:: AIM OF THE EXERCISE ::
Copy the listing below exactly, but skip the pictures.

☆ ☆ ☆ ☆ ☆ ☆ ☆

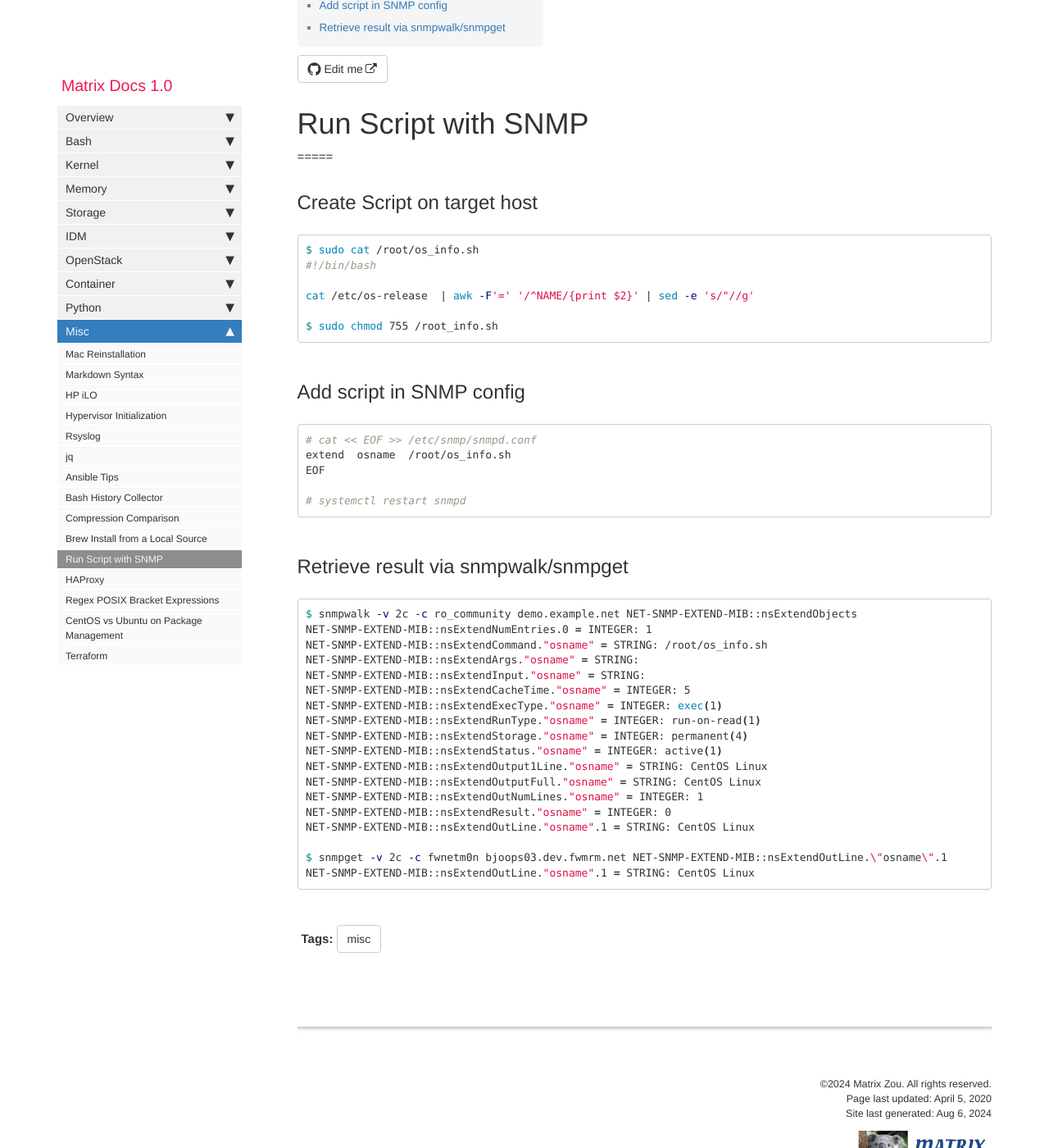
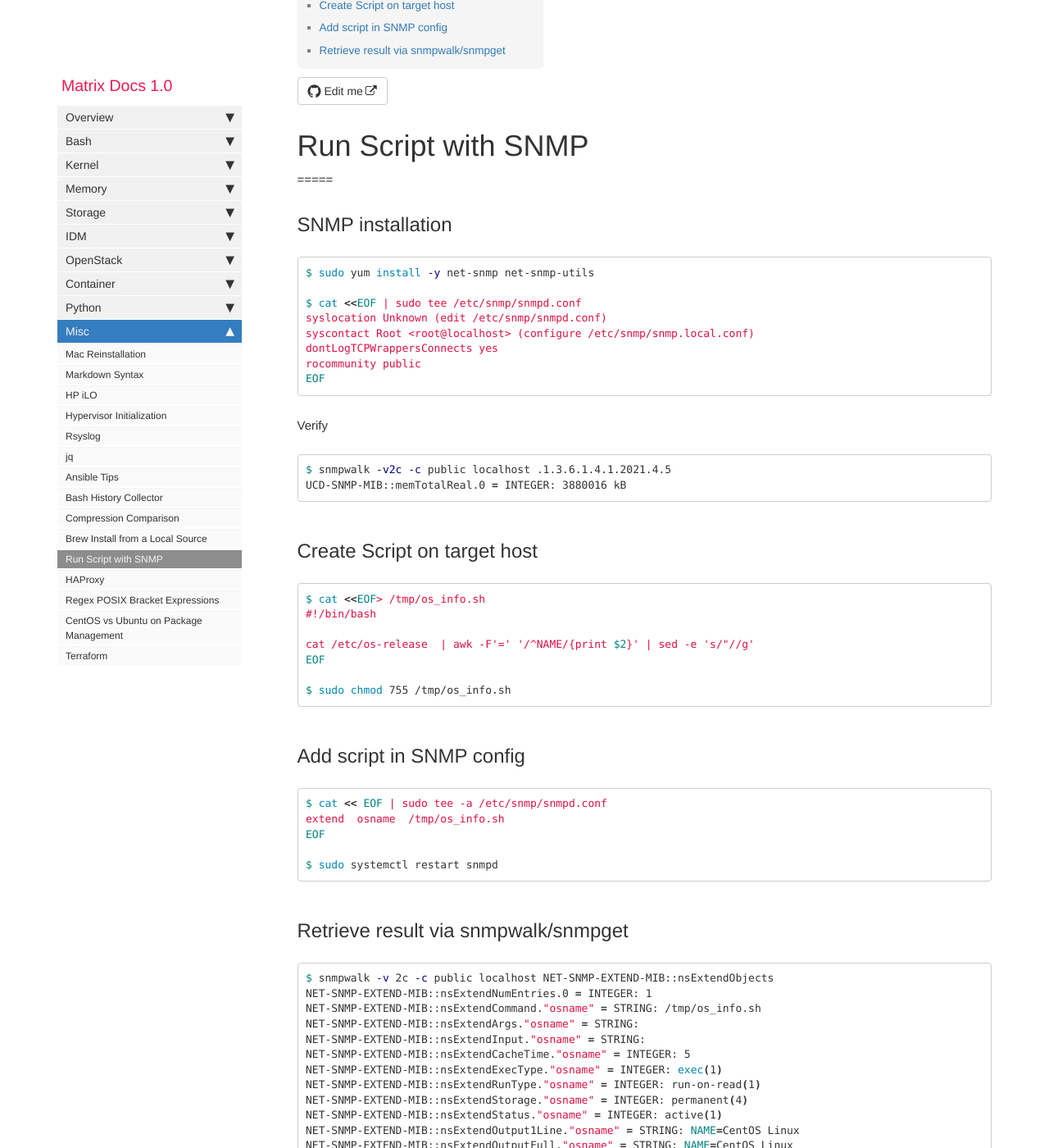
Before and after one commit to matrixzj/documentations, a Jekyll site: the page built from pages/misc/misc_run_script_via_snmp.md, in a window 1280 px wide and 1400 px high, scrolled down 258 px. Shown: the whole window at 82% size. Built offline with Jekyll 4.4.1, drawn with Linux system fonts in a browser that asks for light colours; comment, search, counter and statistics services are not loaded; some of the changed text lies outside the part shown.

Commit message:
There are 1 files have been modified at 2024-08-06 11:16:04 . 	-rw-r--r-- 1 jun.zou staff 2271 Aug  6 11:10 pages/misc/misc_run_script_via_snmp.md No files have been added. No files have been deleted. No file type has been changed.

````diff
--- a/pages/misc/misc_run_script_via_snmp.md
+++ b/pages/misc/misc_run_script_via_snmp.md
@@ -2,7 +2,7 @@
 title: Run Script with SNMP
 tags: [misc, snmp]
 keywords: snmp, script
-last_updated: April 5, 2020
+last_updated: Aug 6, 2024
 summary: "Run a customerized script via snmp"
 sidebar: mydoc_sidebar
 permalink: misc_run_script_via_snmp.html
@@ -12,30 +12,49 @@ folder: Misc
 # Run Script with SNMP
 =====
 
+## SNMP installation
+```bash
+$ sudo yum install -y net-snmp net-snmp-utils
+
+$ cat <<EOF | sudo tee /etc/snmp/snmpd.conf
+syslocation Unknown (edit /etc/snmp/snmpd.conf)
+syscontact Root <root@localhost> (configure /etc/snmp/snmp.local.conf)
+dontLogTCPWrappersConnects yes
+rocommunity public
+EOF
+```
+
+Verify
+```bash
+$ snmpwalk -v2c -c public localhost .1.3.6.1.4.1.2021.4.5
+UCD-SNMP-MIB::memTotalReal.0 = INTEGER: 3880016 kB
+```
+
 ## Create Script on target host
 ```bash
-$ sudo cat /root/os_info.sh
+$ cat <<EOF> /tmp/os_info.sh
 #!/bin/bash
 
 cat /etc/os-release  | awk -F'=' '/^NAME/{print $2}' | sed -e 's/"//g'
+EOF
 
-$ sudo chmod 755 /root_info.sh
+$ sudo chmod 755 /tmp/os_info.sh
 ```
 
 ## Add script in SNMP config
 ```bash
-# cat << EOF >> /etc/snmp/snmpd.conf
-extend  osname  /root/os_info.sh
+$ cat << EOF | sudo tee -a /etc/snmp/snmpd.conf
+extend  osname  /tmp/os_info.sh
 EOF
 
-# systemctl restart snmpd
+$ sudo systemctl restart snmpd
 ```
 
 ## Retrieve result via snmpwalk/snmpget
 ```bash
-$ snmpwalk -v 2c -c ro_community demo.example.net NET-SNMP-EXTEND-MIB::nsExtendObjects
+$ snmpwalk -v 2c -c public localhost NET-SNMP-EXTEND-MIB::nsExtendObjects
 NET-SNMP-EXTEND-MIB::nsExtendNumEntries.0 = INTEGER: 1
-NET-SNMP-EXTEND-MIB::nsExtendCommand."osname" = STRING: /root/os_info.sh
+NET-SNMP-EXTEND-MIB::nsExtendCommand."osname" = STRING: /tmp/os_info.sh
 NET-SNMP-EXTEND-MIB::nsExtendArgs."osname" = STRING:
 NET-SNMP-EXTEND-MIB::nsExtendInput."osname" = STRING:
 NET-SNMP-EXTEND-MIB::nsExtendCacheTime."osname" = INTEGER: 5
@@ -43,13 +62,13 @@ NET-SNMP-EXTEND-MIB::nsExtendExecType."osname" = INTEGER: exec(1)
 NET-SNMP-EXTEND-MIB::nsExtendRunType."osname" = INTEGER: run-on-read(1)
 NET-SNMP-EXTEND-MIB::nsExtendStorage."osname" = INTEGER: permanent(4)
 NET-SNMP-EXTEND-MIB::nsExtendStatus."osname" = INTEGER: active(1)
-NET-SNMP-EXTEND-MIB::nsExtendOutput1Line."osname" = STRING: CentOS Linux
-NET-SNMP-EXTEND-MIB::nsExtendOutputFull."osname" = STRING: CentOS Linux
+NET-SNMP-EXTEND-MIB::nsExtendOutput1Line."osname" = STRING: NAME=CentOS Linux
+NET-SNMP-EXTEND-MIB::nsExtendOutputFull."osname" = STRING: NAME=CentOS Linux
 NET-SNMP-EXTEND-MIB::nsExtendOutNumLines."osname" = INTEGER: 1
 NET-SNMP-EXTEND-MIB::nsExtendResult."osname" = INTEGER: 0
-NET-SNMP-EXTEND-MIB::nsExtendOutLine."osname".1 = STRING: CentOS Linux
+NET-SNMP-EXTEND-MIB::nsExtendOutLine."osname".1 = STRING: NAME=CentOS Linux
 
-$ snmpget -v 2c -c fwnetm0n bjoops03.dev.fwmrm.net NET-SNMP-EXTEND-MIB::nsExtendOutLine.\"osname\".1
+$ snmpget -v 2c -c public localhost NET-SNMP-EXTEND-MIB::nsExtendOutLine.\"osname\".1
 NET-SNMP-EXTEND-MIB::nsExtendOutLine."osname".1 = STRING: CentOS Linux
 ```
 
````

☆ ☆ ☆ ☆ ☆ ☆ ☆

:: TASK ANSWER ::
Before and after one commit to matrixzj/documentations, a Jekyll site: the page built from pages/misc/misc_run_script_via_snmp.md, in a window 1280 px wide and 1400 px high, scrolled down 258 px. Shown: the whole window at 82% size. Built offline with Jekyll 4.4.1, drawn with Linux system fonts in a browser that asks for light colours; comment, search, counter and statistics services are not loaded; some of the changed text lies outside the part shown.

Commit message:
There are 1 files have been modified at 2024-08-06 11:16:04 . 	-rw-r--r-- 1 jun.zou staff 2271 Aug  6 11:10 pages/misc/misc_run_script_via_snmp.md No files have been added. No files have been deleted. No file type has been changed.

````diff
--- a/pages/misc/misc_run_script_via_snmp.md
+++ b/pages/misc/misc_run_script_via_snmp.md
@@ -2,7 +2,7 @@
 title: Run Script with SNMP
 tags: [misc, snmp]
 keywords: snmp, script
-last_updated: April 5, 2020
+last_updated: Aug 6, 2024
 summary: "Run a customerized script via snmp"
 sidebar: mydoc_sidebar
 permalink: misc_run_script_via_snmp.html
@@ -12,30 +12,49 @@ folder: Misc
 # Run Script with SNMP
 =====
 
+## SNMP installation
+```bash
+$ sudo yum install -y net-snmp net-snmp-utils
+
+$ cat <<EOF | sudo tee /etc/snmp/snmpd.conf
+syslocation Unknown (edit /etc/snmp/snmpd.conf)
+syscontact Root <root@localhost> (configure /etc/snmp/snmp.local.conf)
+dontLogTCPWrappersConnects yes
+rocommunity public
+EOF
+```
+
+Verify
+```bash
+$ snmpwalk -v2c -c public localhost .1.3.6.1.4.1.2021.4.5
+UCD-SNMP-MIB::memTotalReal.0 = INTEGER: 3880016 kB
+```
+
 ## Create Script on target host
 ```bash
-$ sudo cat /root/os_info.sh
+$ cat <<EOF> /tmp/os_info.sh
 #!/bin/bash
 
 cat /etc/os-release  | awk -F'=' '/^NAME/{print $2}' | sed -e 's/"//g'
+EOF
 
-$ sudo chmod 755 /root_info.sh
+$ sudo chmod 755 /tmp/os_info.sh
 ```
 
 ## Add script in SNMP config
 ```bash
-# cat << EOF >> /etc/snmp/snmpd.conf
-extend  osname  /root/os_info.sh
+$ cat << EOF | sudo tee -a /etc/snmp/snmpd.conf
+extend  osname  /tmp/os_info.sh
 EOF
 
-# systemctl restart snmpd
+$ sudo systemctl restart snmpd
 ```
 
 ## Retrieve result via snmpwalk/snmpget
 ```bash
-$ snmpwalk -v 2c -c ro_community demo.example.net NET-SNMP-EXTEND-MIB::nsExtendObjects
+$ snmpwalk -v 2c -c public localhost NET-SNMP-EXTEND-MIB::nsExtendObjects
 NET-SNMP-EXTEND-MIB::nsExtendNumEntries.0 = INTEGER: 1
-NET-SNMP-EXTEND-MIB::nsExtendCommand."osname" = STRING: /root/os_info.sh
+NET-SNMP-EXTEND-MIB::nsExtendCommand."osname" = STRING: /tmp/os_info.sh
 NET-SNMP-EXTEND-MIB::nsExtendArgs."osname" = STRING:
 NET-SNMP-EXTEND-MIB::nsExtendInput."osname" = STRING:
 NET-SNMP-EXTEND-MIB::nsExtendCacheTime."osname" = INTEGER: 5
@@ -43,13 +62,13 @@ NET-SNMP-EXTEND-MIB::nsExtendExecType."osname" = INTEGER: exec(1)
 NET-SNMP-EXTEND-MIB::nsExtendRunType."osname" = INTEGER: run-on-read(1)
 NET-SNMP-EXTEND-MIB::nsExtendStorage."osname" = INTEGER: permanent(4)
 NET-SNMP-EXTEND-MIB::nsExtendStatus."osname" = INTEGER: active(1)
-NET-SNMP-EXTEND-MIB::nsExtendOutput1Line."osname" = STRING: CentOS Linux
-NET-SNMP-EXTEND-MIB::nsExtendOutputFull."osname" = STRING: CentOS Linux
+NET-SNMP-EXTEND-MIB::nsExtendOutput1Line."osname" = STRING: NAME=CentOS Linux
+NET-SNMP-EXTEND-MIB::nsExtendOutputFull."osname" = STRING: NAME=CentOS Linux
 NET-SNMP-EXTEND-MIB::nsExtendOutNumLines."osname" = INTEGER: 1
 NET-SNMP-EXTEND-MIB::nsExtendResult."osname" = INTEGER: 0
-NET-SNMP-EXTEND-MIB::nsExtendOutLine."osname".1 = STRING: CentOS Linux
+NET-SNMP-EXTEND-MIB::nsExtendOutLine."osname".1 = STRING: NAME=CentOS Linux
 
-$ snmpget -v 2c -c fwnetm0n bjoops03.dev.fwmrm.net NET-SNMP-EXTEND-MIB::nsExtendOutLine.\"osname\".1
+$ snmpget -v 2c -c public localhost NET-SNMP-EXTEND-MIB::nsExtendOutLine.\"osname\".1
 NET-SNMP-EXTEND-MIB::nsExtendOutLine."osname".1 = STRING: CentOS Linux
 ```
 
````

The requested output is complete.